▶ Problem to work on
The answer must consist of every line from the data that holds "AppRouter".

══ Records supplied ══

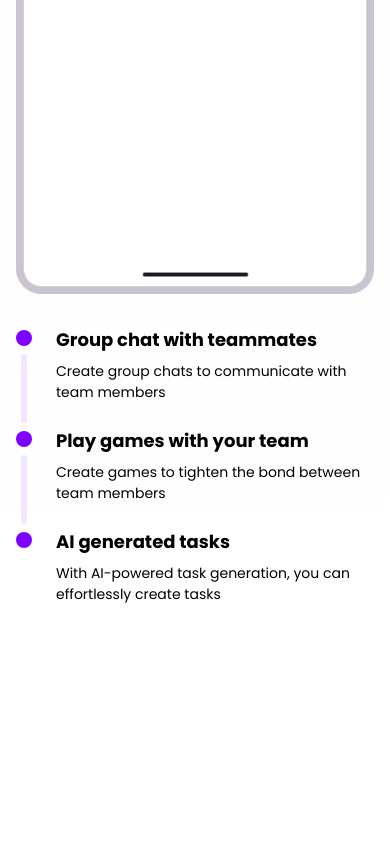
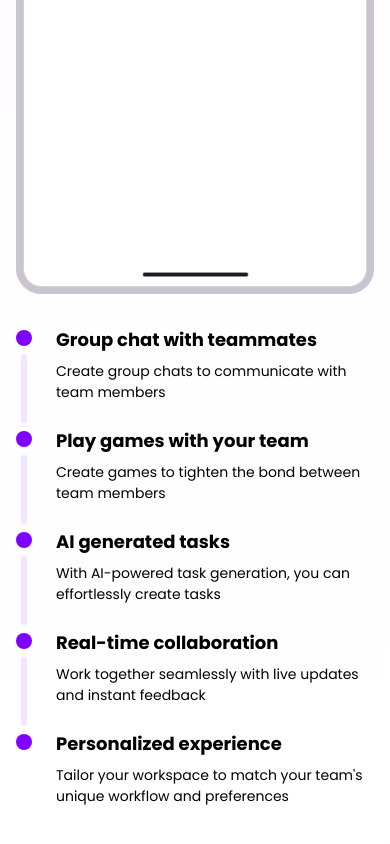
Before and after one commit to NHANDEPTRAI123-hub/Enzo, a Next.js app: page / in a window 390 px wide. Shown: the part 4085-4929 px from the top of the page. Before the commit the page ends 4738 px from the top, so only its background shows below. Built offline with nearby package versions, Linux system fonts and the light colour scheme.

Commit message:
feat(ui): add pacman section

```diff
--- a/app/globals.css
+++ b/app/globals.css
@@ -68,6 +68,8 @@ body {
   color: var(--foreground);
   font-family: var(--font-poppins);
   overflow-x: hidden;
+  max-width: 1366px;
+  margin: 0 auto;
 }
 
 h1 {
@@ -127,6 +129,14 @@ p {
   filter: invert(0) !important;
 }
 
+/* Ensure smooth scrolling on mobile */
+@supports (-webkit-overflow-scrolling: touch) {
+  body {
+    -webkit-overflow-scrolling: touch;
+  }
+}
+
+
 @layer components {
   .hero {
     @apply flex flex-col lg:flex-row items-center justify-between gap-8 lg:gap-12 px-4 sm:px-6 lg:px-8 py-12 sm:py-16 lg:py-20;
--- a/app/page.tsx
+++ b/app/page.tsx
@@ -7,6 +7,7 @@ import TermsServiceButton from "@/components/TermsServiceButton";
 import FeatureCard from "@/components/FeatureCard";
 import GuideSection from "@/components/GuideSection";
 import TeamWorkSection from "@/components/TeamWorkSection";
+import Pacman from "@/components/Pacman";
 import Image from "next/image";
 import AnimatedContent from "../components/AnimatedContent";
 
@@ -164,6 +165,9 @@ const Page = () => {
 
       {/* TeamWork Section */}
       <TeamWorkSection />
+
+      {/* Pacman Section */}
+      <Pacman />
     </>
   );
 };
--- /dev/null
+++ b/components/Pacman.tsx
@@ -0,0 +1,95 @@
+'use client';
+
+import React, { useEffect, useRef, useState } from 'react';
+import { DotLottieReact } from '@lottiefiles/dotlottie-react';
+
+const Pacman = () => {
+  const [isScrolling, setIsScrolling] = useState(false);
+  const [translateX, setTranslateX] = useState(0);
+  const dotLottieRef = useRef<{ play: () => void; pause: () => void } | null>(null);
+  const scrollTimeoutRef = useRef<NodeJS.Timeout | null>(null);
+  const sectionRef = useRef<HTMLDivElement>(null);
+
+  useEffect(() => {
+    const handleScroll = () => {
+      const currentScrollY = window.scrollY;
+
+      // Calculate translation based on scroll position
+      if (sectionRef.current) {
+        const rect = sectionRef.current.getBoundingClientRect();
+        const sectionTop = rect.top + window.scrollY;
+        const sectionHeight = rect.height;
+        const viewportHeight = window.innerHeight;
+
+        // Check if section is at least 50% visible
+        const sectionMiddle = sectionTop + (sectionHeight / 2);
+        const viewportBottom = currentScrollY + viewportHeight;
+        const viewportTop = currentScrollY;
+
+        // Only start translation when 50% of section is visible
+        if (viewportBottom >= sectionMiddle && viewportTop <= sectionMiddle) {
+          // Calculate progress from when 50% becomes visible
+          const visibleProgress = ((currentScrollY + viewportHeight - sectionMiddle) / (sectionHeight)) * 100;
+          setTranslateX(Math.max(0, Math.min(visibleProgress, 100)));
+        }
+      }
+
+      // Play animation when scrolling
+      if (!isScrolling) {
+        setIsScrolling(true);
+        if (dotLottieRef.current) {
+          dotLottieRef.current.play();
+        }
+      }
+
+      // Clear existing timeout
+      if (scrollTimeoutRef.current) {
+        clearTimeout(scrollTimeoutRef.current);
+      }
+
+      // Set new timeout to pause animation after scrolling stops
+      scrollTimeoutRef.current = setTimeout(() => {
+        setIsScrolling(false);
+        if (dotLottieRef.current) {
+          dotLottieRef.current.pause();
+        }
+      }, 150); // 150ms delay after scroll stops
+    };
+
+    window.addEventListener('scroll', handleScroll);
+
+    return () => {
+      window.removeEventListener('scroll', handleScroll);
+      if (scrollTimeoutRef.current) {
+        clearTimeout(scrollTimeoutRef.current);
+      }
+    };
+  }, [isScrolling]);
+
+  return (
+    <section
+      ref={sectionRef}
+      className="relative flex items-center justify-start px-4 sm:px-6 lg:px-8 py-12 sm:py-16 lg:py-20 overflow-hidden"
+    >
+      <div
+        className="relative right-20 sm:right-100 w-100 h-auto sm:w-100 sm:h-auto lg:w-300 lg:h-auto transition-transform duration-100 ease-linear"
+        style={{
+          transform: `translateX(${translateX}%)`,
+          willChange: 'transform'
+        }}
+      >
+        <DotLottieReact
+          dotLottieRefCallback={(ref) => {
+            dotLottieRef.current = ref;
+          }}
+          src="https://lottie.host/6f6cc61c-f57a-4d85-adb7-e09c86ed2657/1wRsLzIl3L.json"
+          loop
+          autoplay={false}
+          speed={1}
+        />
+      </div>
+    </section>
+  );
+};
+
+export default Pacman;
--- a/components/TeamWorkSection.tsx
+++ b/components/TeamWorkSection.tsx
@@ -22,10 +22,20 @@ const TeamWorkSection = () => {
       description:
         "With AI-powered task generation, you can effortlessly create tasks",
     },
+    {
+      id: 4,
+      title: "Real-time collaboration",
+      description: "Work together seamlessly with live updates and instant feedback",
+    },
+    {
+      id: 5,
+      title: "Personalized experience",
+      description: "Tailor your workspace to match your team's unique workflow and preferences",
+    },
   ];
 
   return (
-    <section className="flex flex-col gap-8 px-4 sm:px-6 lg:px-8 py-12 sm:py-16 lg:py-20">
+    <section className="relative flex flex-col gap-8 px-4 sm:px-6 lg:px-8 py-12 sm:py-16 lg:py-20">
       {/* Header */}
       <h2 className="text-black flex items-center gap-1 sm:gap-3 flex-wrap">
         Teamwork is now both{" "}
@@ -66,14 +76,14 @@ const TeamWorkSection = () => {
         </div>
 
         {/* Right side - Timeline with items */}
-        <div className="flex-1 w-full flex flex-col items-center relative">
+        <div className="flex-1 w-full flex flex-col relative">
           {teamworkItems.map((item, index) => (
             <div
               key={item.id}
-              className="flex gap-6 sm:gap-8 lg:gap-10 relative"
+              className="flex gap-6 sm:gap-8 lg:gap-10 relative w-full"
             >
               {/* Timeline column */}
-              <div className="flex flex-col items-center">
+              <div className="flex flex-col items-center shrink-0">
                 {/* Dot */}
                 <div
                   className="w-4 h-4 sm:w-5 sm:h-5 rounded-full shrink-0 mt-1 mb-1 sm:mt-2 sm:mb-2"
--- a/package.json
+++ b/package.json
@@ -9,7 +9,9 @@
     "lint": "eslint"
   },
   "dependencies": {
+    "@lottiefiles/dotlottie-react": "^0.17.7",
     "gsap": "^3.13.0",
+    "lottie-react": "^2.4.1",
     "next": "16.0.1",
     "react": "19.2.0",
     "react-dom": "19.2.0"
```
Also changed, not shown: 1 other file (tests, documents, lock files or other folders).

═══
══ Records supplied ══

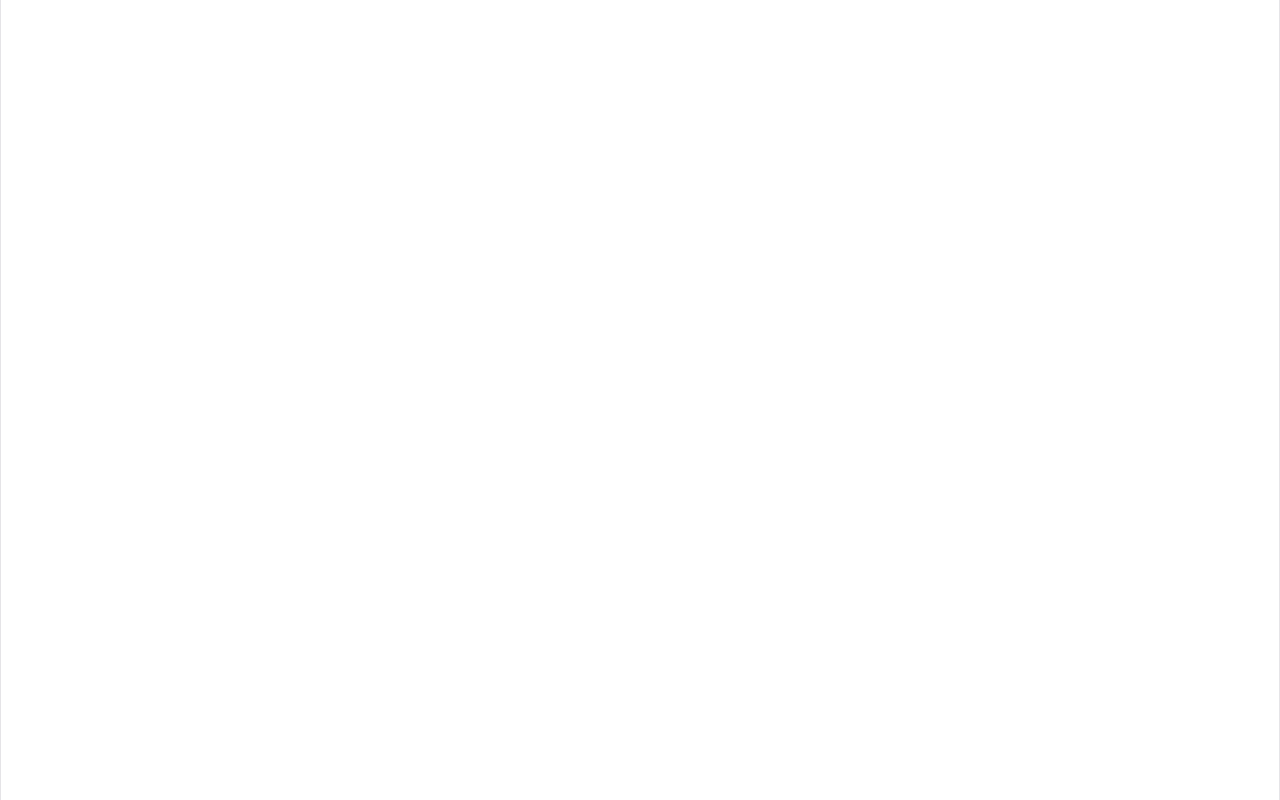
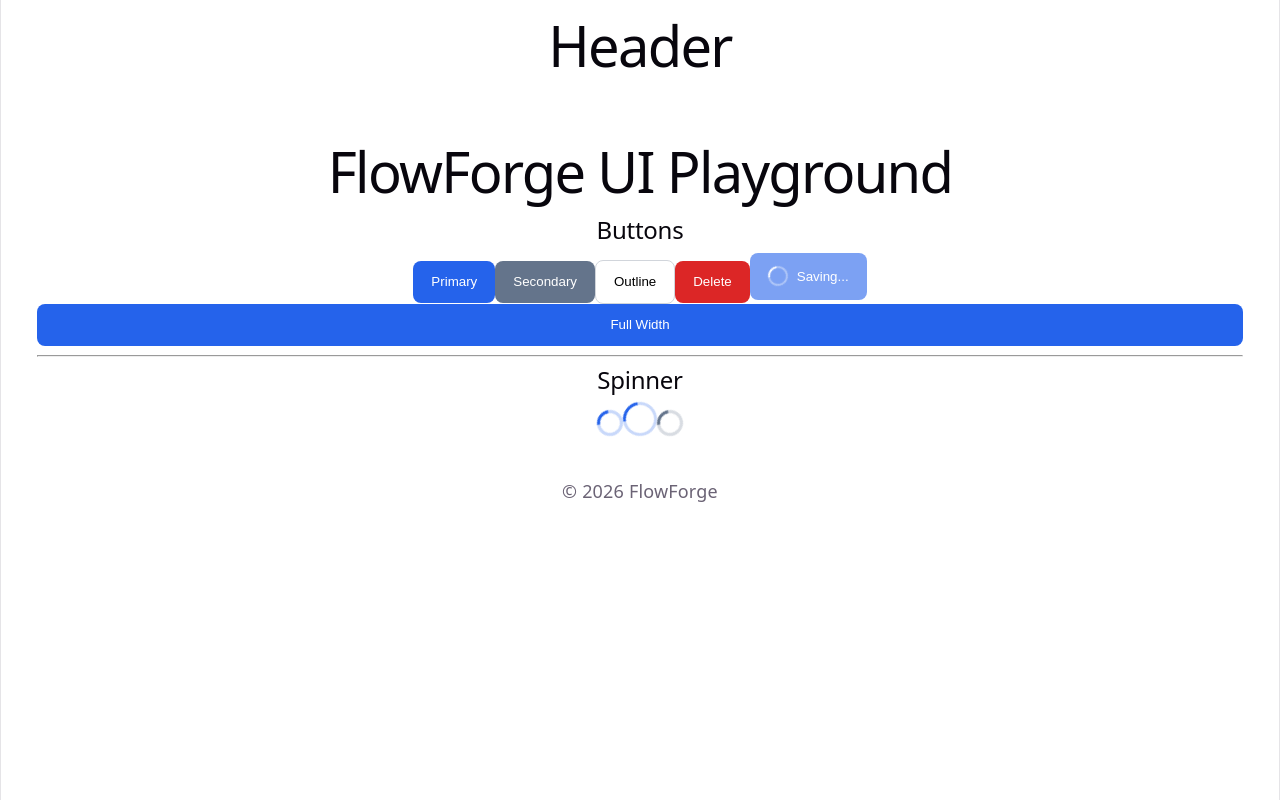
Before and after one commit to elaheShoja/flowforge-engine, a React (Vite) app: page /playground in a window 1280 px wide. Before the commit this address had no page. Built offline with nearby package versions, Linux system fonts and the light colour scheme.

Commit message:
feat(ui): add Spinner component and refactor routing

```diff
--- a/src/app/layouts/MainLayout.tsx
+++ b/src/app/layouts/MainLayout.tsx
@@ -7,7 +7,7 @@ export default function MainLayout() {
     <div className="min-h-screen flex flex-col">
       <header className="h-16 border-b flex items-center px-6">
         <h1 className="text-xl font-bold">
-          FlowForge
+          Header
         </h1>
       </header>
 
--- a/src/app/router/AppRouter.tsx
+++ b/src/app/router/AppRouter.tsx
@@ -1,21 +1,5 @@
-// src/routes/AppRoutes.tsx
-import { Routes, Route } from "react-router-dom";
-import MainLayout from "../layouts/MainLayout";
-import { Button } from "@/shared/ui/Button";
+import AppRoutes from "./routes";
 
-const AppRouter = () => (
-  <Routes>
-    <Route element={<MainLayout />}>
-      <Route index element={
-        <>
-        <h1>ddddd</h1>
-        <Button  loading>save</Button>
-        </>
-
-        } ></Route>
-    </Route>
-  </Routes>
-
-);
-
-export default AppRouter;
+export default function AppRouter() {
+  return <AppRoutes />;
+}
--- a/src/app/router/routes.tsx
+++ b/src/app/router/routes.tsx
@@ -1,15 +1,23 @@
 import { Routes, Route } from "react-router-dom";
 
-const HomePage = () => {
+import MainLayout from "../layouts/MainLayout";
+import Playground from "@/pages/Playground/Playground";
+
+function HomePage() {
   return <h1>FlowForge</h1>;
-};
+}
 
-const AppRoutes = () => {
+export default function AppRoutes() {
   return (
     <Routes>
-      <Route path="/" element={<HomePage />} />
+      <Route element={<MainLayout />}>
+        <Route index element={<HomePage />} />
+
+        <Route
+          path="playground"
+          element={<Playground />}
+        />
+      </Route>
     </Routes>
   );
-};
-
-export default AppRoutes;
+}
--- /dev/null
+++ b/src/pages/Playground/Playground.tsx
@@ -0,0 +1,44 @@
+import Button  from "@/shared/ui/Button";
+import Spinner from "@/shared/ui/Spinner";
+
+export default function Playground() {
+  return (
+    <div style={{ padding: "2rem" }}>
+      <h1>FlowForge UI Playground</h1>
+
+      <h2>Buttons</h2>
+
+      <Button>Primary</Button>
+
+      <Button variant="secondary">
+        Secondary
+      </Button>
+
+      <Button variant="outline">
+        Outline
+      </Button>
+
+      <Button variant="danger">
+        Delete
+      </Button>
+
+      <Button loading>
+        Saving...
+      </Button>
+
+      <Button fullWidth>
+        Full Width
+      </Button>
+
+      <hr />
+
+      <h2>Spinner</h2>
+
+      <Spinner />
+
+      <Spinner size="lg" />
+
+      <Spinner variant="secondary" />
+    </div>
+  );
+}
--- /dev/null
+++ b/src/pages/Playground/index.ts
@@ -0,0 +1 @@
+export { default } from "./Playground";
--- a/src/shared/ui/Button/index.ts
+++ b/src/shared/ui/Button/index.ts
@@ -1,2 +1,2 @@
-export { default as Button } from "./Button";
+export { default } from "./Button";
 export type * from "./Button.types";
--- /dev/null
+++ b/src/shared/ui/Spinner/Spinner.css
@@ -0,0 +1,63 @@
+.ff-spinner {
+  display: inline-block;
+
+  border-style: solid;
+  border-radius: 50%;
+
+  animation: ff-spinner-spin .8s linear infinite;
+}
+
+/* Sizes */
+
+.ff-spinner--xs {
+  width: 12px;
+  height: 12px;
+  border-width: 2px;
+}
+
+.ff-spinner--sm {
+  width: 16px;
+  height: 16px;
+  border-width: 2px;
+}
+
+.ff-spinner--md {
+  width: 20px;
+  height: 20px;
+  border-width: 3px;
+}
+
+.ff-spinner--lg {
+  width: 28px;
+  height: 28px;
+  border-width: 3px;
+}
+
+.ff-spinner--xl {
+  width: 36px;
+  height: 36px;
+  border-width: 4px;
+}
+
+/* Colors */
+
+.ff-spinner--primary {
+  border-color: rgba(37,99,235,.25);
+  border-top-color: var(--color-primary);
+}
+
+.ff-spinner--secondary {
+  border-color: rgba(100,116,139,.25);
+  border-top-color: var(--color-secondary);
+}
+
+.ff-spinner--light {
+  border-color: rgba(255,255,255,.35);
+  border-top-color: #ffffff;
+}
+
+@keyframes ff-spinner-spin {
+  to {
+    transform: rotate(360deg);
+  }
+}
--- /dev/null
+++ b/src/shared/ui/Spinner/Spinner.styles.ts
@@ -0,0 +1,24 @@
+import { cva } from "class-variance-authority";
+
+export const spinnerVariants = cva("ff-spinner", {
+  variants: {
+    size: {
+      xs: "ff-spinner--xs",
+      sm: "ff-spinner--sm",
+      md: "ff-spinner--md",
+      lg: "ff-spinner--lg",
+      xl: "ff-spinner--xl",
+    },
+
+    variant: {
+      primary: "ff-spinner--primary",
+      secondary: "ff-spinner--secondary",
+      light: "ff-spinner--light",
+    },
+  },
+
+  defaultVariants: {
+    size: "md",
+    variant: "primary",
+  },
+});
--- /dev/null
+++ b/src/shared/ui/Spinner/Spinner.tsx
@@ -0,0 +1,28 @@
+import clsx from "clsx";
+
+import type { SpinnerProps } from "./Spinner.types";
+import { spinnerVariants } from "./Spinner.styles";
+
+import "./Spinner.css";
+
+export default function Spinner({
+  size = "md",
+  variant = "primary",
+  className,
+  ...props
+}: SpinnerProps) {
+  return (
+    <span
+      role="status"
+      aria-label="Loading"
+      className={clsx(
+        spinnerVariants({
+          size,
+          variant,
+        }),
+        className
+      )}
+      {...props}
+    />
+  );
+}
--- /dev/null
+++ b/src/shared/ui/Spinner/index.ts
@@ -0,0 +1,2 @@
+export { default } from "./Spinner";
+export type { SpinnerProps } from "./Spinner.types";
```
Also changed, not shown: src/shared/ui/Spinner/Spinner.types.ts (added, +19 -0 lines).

═══

▶ Reply
--- a/src/app/router/AppRouter.tsx
+++ b/src/app/router/AppRouter.tsx
-const AppRouter = () => (
-export default AppRouter;
+export default function AppRouter() {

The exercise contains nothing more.